## Records for the exercise:

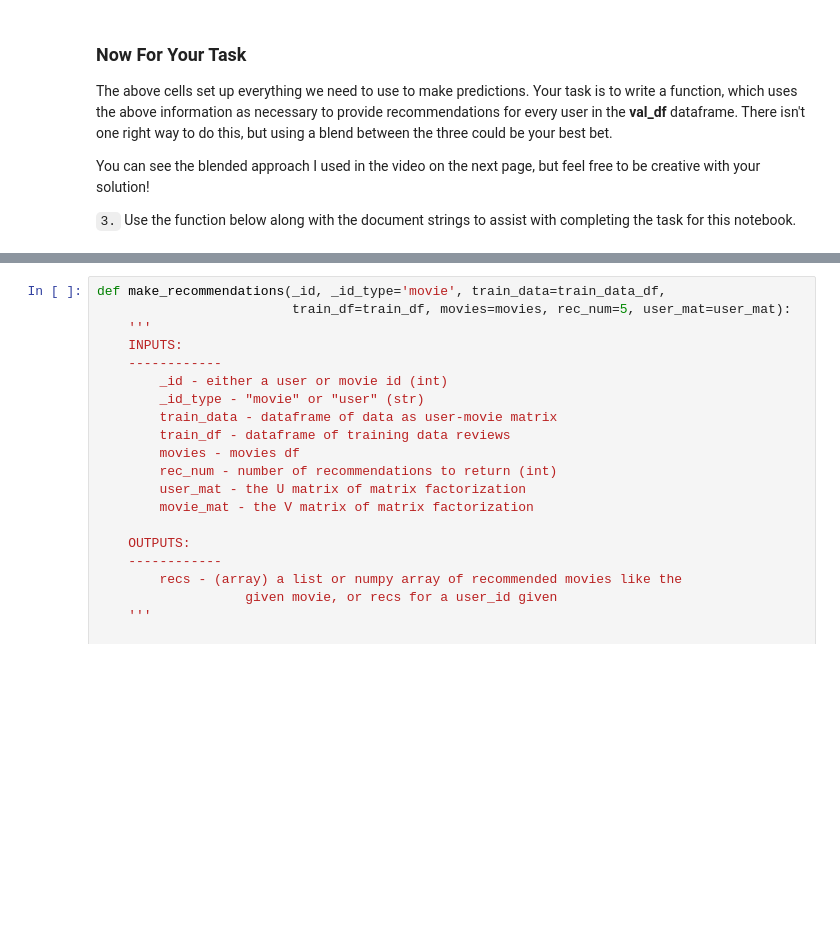
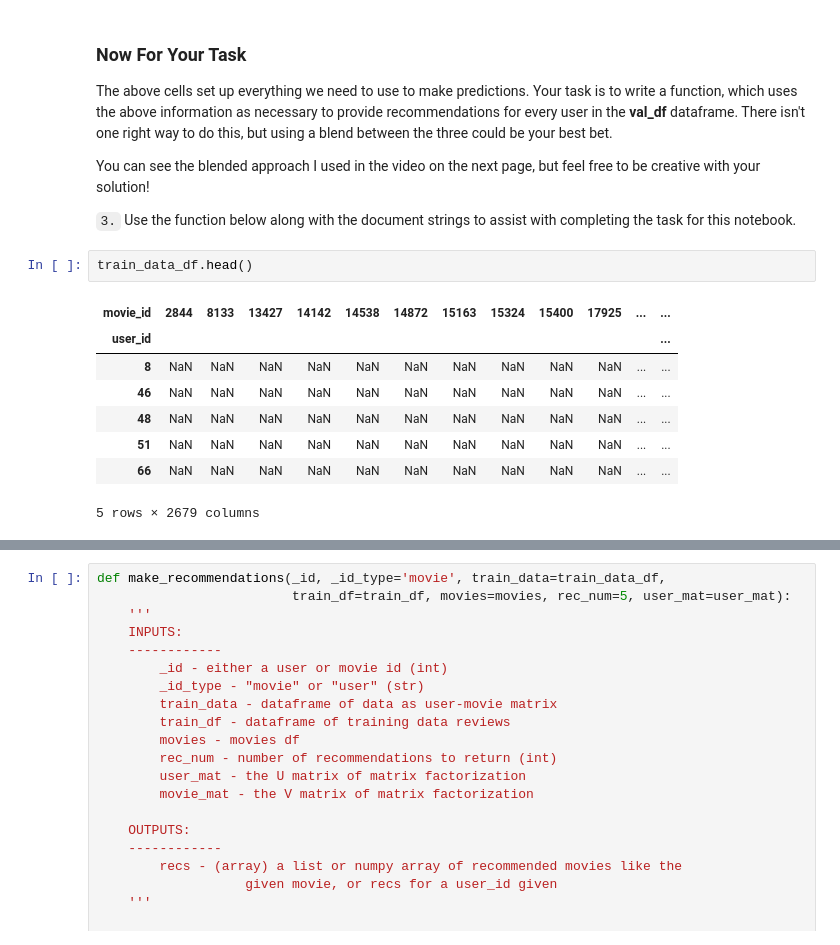
Before and after one commit to ddhartma/Matrix-Factorization-For-Recommendations, a Jupyter notebook: notebooks/4_Cold_Start_Problem.ipynb, the cells around one changed output, grey strips where cells are left out. Saved outputs shown, nothing was run; the diff lists cells and outputs as text; blank space fills up the shorter version.

```diff
--- a/notebooks/4_Cold_Start_Problem.ipynb
+++ b/notebooks/4_Cold_Start_Problem.ipynb
@@ -323,3 +345,14 @@ The above cells set up everything we need to use to make predictions.  Your task
 You can see the blended approach I used in the video on the next page, but feel free to be creative with your solution!
 
 `3.` Use the function below along with the document strings to assist with completing the task for this notebook.
+# %%
+train_data_df.head()
+# %% [output]
+| movie_id | 2844 | 8133 | 13427 | 14142 | 14538 | 14872 | 15163 | 15324 | 15400 | 17925 | ... | ... |
+| user_id |  |  |  |  |  |  |  |  |  |  |  | ... |
+| 8 | NaN | NaN | NaN | NaN | NaN | NaN | NaN | NaN | NaN | NaN | ... | ... |
+| 46 | NaN | NaN | NaN | NaN | NaN | NaN | NaN | NaN | NaN | NaN | ... | ... |
+| 48 | NaN | NaN | NaN | NaN | NaN | NaN | NaN | NaN | NaN | NaN | ... | ... |
+| 51 | NaN | NaN | NaN | NaN | NaN | NaN | NaN | NaN | NaN | NaN | ... | ... |
+| 66 | NaN | NaN | NaN | NaN | NaN | NaN | NaN | NaN | NaN | NaN | ... | ... |
+5 rows × 2679 columns
```
Also changed, not shown: parts of 13 cells of this notebook, 5 other files.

## Problem requirements:
Total lines holding "task" in the records: report this figure alone.

## Answer section:
2